An increase in GPS ‘attacks’ has been causing some concern amongst the scientific community. GPS, whilst a highly accurate and reliable system of transmitting time and positing information, relies on very weak signals that are being hampered by interference from the Earth.
Both unintentional interference such as from pirate radio stations or intentional deliberate ‘jamming’ by criminals is still rare but as technology that can hamper GPS signals becomes more readily available, the situation is expected to get worse.
And while the effects of signal failure of the GPS system may have obvious results for people who use it for navigation (ending up in the wrong location or getting lost) it could have more serious and profound repercussions for the technologies that rely on GPS for time signals.
As so many technologies now rely on GPS timing signals from telephone networks, the internet, banking and traffic lights and even our power grid any signal failure no matter how briefly, could cause serious problems.
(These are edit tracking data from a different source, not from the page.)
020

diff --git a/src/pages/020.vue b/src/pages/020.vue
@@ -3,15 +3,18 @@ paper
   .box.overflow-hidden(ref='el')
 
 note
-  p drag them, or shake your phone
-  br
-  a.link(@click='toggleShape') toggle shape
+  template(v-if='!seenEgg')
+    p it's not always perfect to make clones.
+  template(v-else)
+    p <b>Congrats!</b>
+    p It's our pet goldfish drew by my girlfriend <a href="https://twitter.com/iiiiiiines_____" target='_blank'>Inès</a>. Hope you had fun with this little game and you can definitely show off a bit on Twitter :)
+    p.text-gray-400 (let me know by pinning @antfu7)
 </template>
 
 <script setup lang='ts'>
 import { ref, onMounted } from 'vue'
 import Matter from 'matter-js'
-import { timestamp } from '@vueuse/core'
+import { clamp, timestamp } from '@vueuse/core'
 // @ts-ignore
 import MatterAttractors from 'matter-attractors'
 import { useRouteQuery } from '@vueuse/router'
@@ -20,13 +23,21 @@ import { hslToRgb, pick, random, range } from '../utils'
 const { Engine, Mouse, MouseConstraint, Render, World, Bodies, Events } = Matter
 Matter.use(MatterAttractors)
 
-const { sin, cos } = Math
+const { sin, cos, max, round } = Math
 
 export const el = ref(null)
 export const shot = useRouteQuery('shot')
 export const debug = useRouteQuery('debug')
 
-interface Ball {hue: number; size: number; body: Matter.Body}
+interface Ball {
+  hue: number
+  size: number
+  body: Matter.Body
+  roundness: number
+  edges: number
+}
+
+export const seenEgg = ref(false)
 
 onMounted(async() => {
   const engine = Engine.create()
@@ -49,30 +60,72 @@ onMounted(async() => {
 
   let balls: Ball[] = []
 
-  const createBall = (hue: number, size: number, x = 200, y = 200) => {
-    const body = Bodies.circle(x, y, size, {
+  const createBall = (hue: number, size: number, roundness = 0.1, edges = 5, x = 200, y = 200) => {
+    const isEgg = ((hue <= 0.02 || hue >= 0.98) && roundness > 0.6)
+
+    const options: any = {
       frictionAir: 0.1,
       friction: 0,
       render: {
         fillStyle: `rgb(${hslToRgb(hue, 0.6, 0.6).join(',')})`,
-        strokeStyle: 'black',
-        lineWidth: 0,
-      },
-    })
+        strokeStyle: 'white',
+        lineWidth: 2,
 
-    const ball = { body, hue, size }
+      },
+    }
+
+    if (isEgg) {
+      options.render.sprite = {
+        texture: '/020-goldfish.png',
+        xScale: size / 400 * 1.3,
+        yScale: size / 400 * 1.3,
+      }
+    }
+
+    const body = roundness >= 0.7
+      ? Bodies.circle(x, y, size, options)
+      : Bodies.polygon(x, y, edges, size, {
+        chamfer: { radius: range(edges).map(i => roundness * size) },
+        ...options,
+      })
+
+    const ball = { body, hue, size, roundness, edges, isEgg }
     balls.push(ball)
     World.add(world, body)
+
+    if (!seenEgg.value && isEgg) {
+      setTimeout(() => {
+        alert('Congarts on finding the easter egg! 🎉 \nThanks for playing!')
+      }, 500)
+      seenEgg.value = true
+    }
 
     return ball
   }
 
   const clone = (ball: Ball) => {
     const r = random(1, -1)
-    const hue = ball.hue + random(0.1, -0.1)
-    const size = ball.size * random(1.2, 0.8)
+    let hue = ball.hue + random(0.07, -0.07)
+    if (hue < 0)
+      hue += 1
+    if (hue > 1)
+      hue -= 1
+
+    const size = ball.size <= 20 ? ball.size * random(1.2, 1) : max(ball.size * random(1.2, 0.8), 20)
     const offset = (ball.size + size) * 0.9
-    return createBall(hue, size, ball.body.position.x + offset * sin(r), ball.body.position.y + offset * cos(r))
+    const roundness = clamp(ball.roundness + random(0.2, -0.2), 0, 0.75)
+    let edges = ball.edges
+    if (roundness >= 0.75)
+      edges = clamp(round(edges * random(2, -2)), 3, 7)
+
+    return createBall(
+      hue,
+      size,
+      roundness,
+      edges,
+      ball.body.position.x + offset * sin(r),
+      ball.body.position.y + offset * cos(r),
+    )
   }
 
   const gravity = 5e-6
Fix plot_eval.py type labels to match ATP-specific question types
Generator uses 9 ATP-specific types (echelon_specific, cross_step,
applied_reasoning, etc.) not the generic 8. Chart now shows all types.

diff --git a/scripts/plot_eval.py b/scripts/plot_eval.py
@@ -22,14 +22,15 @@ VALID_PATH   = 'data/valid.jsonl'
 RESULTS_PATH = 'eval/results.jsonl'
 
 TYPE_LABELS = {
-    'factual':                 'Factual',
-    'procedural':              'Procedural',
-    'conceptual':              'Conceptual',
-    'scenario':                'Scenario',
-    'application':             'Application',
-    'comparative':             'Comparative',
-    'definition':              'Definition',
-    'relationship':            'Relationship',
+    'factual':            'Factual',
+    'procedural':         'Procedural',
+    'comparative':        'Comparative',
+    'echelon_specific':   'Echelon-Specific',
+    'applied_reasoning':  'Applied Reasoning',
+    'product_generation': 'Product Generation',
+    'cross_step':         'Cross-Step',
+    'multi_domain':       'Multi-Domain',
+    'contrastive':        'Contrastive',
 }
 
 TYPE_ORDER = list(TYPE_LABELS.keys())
The main problem with the GPS signal is that it is very weak and as it comes from space bound satellites, little can be done to boost the signal so any similar frequency being broadcast in a local area can easily drown out GPS.
However, GPS is not the only accurate and secure method of receiving the time from an atomic clock source. Many national physics laboratories from across the globe broadcast atomic clock signals via radio waves (usually long wave). In the USA these signals are broadcast by NIST (National Institute for Standards and Time (known as WWVB) whilst in the UK, it’s MSF signal is broadcast by NPL (National Physical Laboratory).
Dual time servers that can receive both signals are available and are a safer bet for any high technology company that can’t afford to risk losing a time signal.